If however the discrete solution is compared to Ryzen APU, The DG1 GPU is 40% better than Ryzen 7 4800U. Although we should consider the power restriction AMD have due to 15W power envelop with just 8 Compute Units and DG1 in discrete format could theoretically go as far as 75W (limited by PCIE power) and this is Vega GPU we are talking about, the generation before RDNA architecture which kicked AMD’s GPU scene to another level. However, AMD promised that this Vega part at 7nm is 59% faster then 14nm vega.

In another benchmark in 3DMark TimeSpy, the discrete Xe DG1 graphics card is compared to the integrated GPU and the discrete graphics card is up to 9% faster in the same 96 EU GPU.


This is not exactly Apple to Apple comparison but we can clearly see that the Intel’s DG1 is in great shape and is able to compete with AMD’s offering in lower segment at least. So the future of Intel GPU is great.

Another thing to take away from this is that Both AMD and Intel are focusing on OpenCL usage instead of proprietary GPGPU format like Nvidia does with CUDA. Considering Intel’s and AMD’s great effort at open source Linux Drivers, this is a pure win-win for customers.




Abhishek is a Finance Professional and has worked in multiple MNCs. However, he is also an avid tech reader and tinkerer with over 20 years of experience. His passions include 3D animation and drawing Illustrations. His creations can be viewed at

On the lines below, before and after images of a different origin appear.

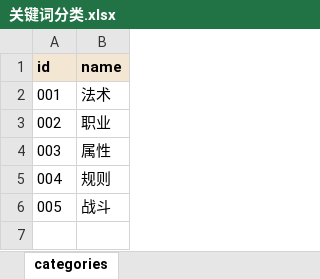
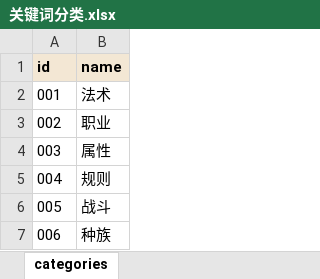
Before and after one commit to RickSchanze/TRPGHelper, an Excel workbook: data/关键词分类.xlsx, sheet categories, drawn as a sheet; values as stored, in another font and other column widths than the file's, no borders; the diff names each change by its address in the sheet, - before the commit and + after, or states it on an @@ line.

Commit message:
feat: 车卡第三步改为选择种族，种族数据配置化 + 词条化
- 移除「决定属性」步骤，车卡流程第三步改为「选择种族」（data/车卡流程.xlsx）
- 种族卡沿用职业卡写法：description / abilityBonus / traits 都用 [关键词]，新增 29 条种族词条（9 个种族 + 20 个特质）
- 关键词.规则.xlsx 补充 速度 / 体型 / 年龄 / 语言 4 条通用词条，卡面上不再出现解析不了的方括号
- 种族卡右侧进度条复用职业的滚动高亮与点击跳转
- 种族面板新增可选开关「任意两项 +2 / +1」：开启后所有种族改用自选属性加值，替换固定加值；草稿版本升到 9
- 新增 tools/build_race_content.py（生成 + --check 校验）与 docs/race-content.md
- 后端 RaceOptionDto 增加 Traits，ContentLoader / ContentExporter 同步读写 traits 列

```diff
--- a/data/关键词分类.xlsx (sheet categories)
+++ b/data/关键词分类.xlsx (sheet categories)
+row 7: 006 | 种族
```
Also changed, not shown: data/关键词.规则.xlsx, data/种族.xlsx, 16 other files.
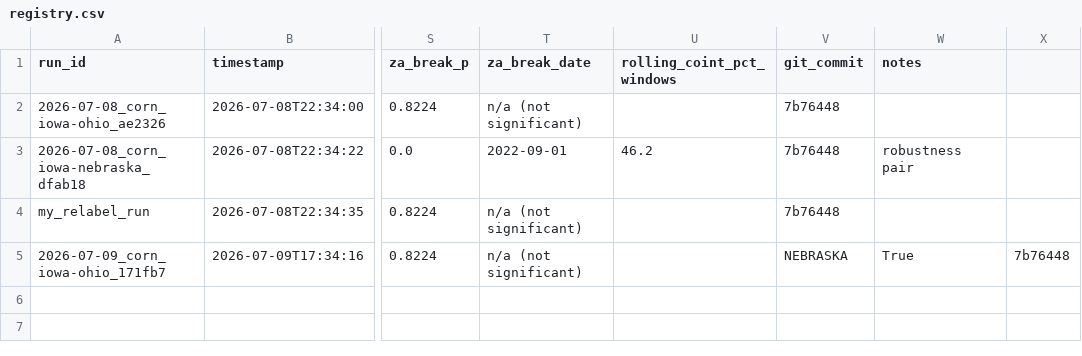
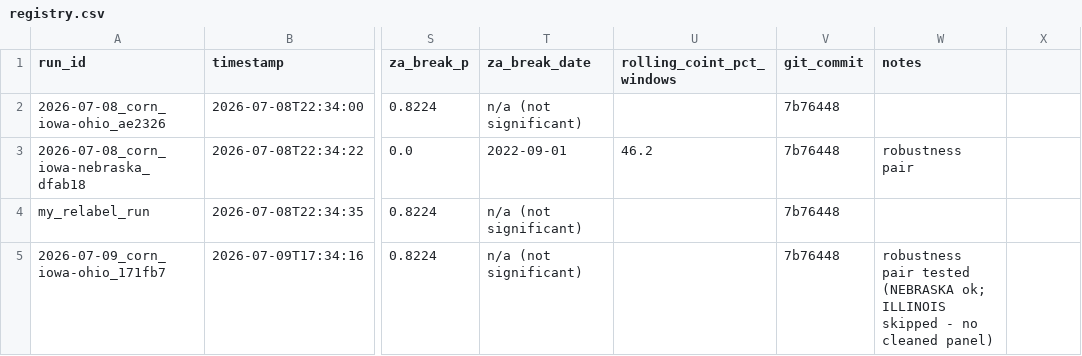
Before and after one commit to premananda-cloud/price_latency, a CSV file: experiments/registry.csv, drawn as a sheet; only a part is shown, gaps mark what is left out; the diff names each change by its address in the sheet, - before the commit and + after, or states it on an @@ line.

```diff
--- a/experiments/registry.csv
+++ b/experiments/registry.csv
-V5 (git_commit): NEBRASKA
+V5 (git_commit): 7b76448
-W5 (notes): True
+W5 (notes): robustness pair tested (NEBRASKA ok; ILLINOIS skipped - no cleaned panel)
-X5: 7b76448
+X5: (empty)
```
Also changed, not shown: 7 other files.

Leave a Reply

Your email address will not be published. Required fields are marked *